_Input data_
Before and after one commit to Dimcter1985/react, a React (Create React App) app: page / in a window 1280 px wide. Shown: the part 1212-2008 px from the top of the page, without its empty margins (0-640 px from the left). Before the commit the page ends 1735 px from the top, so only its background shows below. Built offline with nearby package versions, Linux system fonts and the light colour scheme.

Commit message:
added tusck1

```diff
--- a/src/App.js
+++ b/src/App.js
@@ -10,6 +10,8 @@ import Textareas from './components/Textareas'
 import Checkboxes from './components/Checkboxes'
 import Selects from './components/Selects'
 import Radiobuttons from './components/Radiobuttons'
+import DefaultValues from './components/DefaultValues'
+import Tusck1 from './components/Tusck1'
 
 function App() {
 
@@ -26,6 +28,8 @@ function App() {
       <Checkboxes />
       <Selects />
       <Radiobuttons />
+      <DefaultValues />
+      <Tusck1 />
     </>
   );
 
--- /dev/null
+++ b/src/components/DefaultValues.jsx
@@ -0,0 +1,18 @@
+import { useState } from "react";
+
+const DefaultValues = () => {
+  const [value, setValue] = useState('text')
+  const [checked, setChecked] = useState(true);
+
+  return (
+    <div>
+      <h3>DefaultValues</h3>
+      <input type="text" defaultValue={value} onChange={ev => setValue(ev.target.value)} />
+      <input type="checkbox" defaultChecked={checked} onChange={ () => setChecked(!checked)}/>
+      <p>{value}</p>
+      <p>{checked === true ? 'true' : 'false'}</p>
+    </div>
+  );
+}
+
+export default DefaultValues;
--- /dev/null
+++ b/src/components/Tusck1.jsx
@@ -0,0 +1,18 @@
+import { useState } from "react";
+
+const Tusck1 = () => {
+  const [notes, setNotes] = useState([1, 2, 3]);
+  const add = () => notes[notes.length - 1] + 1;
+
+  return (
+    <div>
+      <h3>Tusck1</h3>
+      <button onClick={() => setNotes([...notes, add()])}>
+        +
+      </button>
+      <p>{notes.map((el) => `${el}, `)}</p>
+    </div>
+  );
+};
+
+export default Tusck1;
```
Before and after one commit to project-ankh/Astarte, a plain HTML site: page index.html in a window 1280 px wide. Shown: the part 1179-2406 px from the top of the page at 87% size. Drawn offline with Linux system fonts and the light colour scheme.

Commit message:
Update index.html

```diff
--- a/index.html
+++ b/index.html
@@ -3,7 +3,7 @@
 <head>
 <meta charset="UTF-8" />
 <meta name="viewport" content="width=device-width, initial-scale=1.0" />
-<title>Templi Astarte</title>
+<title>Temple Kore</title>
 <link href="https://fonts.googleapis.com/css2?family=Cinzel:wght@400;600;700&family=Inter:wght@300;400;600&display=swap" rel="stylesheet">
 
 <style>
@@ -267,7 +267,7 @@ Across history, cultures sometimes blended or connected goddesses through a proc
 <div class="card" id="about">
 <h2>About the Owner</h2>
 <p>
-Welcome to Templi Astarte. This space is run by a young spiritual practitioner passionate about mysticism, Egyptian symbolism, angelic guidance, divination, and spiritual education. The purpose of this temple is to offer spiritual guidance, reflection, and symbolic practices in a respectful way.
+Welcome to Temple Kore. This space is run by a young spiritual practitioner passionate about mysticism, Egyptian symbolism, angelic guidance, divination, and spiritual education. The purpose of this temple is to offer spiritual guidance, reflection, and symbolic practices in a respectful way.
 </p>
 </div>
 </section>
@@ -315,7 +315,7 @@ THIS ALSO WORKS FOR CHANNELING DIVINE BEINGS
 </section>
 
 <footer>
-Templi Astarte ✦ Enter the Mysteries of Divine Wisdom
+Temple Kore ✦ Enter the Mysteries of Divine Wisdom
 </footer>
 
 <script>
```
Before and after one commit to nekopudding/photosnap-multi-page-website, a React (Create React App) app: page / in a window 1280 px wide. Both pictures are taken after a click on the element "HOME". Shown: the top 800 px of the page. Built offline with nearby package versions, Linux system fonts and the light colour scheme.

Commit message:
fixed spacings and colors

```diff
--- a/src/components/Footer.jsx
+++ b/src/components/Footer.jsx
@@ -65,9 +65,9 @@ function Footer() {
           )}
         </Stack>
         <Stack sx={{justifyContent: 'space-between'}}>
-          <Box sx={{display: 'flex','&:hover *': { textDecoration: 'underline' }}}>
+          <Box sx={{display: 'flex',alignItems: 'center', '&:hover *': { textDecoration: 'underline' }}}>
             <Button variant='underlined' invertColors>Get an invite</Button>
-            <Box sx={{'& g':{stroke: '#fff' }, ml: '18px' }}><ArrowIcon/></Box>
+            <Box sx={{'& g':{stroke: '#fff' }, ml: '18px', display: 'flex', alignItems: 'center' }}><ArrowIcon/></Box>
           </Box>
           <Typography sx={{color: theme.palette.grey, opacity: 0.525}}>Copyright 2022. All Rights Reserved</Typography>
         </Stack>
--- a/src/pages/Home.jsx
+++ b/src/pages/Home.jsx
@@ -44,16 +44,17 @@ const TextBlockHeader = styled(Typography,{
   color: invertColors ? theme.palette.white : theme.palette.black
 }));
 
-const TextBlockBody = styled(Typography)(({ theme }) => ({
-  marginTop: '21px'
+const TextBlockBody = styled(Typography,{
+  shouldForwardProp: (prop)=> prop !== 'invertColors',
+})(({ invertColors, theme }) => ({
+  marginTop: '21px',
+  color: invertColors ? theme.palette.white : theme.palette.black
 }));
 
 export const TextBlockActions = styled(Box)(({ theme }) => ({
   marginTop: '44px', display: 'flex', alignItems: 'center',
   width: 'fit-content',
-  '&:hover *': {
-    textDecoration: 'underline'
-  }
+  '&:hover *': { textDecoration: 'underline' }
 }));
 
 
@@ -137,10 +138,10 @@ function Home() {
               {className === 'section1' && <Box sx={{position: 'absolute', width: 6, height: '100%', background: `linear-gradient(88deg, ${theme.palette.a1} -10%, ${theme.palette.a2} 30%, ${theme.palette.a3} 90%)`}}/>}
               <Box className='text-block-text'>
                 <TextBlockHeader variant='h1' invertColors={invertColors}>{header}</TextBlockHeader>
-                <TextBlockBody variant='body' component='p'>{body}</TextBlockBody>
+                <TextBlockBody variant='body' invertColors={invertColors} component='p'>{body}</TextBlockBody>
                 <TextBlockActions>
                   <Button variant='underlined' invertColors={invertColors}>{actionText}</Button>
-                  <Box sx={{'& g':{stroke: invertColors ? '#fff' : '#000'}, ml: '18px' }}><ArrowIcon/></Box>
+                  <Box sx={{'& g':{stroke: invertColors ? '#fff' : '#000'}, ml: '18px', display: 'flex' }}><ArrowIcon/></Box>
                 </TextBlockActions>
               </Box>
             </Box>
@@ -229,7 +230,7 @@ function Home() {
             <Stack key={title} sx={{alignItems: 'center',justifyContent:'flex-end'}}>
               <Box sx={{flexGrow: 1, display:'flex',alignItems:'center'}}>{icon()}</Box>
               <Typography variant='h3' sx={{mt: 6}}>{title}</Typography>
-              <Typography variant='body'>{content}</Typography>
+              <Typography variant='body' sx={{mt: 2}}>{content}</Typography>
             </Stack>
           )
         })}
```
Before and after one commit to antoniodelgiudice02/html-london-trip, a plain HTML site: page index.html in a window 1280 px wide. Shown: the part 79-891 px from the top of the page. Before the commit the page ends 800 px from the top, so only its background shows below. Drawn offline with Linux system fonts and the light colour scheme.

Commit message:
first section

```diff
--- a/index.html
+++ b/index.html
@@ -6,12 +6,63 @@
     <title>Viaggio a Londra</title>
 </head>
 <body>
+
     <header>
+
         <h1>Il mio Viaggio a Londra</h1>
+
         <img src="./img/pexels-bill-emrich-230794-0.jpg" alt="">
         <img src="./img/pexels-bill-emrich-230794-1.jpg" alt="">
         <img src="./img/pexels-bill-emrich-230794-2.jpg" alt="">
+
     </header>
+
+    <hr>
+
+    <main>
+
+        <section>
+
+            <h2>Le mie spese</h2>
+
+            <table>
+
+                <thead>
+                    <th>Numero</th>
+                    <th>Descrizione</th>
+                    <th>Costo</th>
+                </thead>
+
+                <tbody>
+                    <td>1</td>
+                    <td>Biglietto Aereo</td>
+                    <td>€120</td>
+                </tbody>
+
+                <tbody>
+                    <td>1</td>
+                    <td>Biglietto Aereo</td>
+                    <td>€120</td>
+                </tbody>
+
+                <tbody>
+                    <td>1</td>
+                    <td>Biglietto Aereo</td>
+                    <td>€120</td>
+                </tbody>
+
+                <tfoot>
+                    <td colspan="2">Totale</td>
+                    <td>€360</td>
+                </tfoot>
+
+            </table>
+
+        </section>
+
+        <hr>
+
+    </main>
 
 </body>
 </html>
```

_Work order_
The lines to return are those with the string "const" in them; copy each from the entries above.

_Solved problem_
+const DefaultValues = () => {
+  const [value, setValue] = useState('text')
+  const [checked, setChecked] = useState(true);
+const Tusck1 = () => {
+  const [notes, setNotes] = useState([1, 2, 3]);
+  const add = () => notes[notes.length - 1] + 1;
@@ -44,16 +44,17 @@ const TextBlockHeader = styled(Typography,{
-const TextBlockBody = styled(Typography)(({ theme }) => ({
+const TextBlockBody = styled(Typography,{
 export const TextBlockActions = styled(Box)(({ theme }) => ({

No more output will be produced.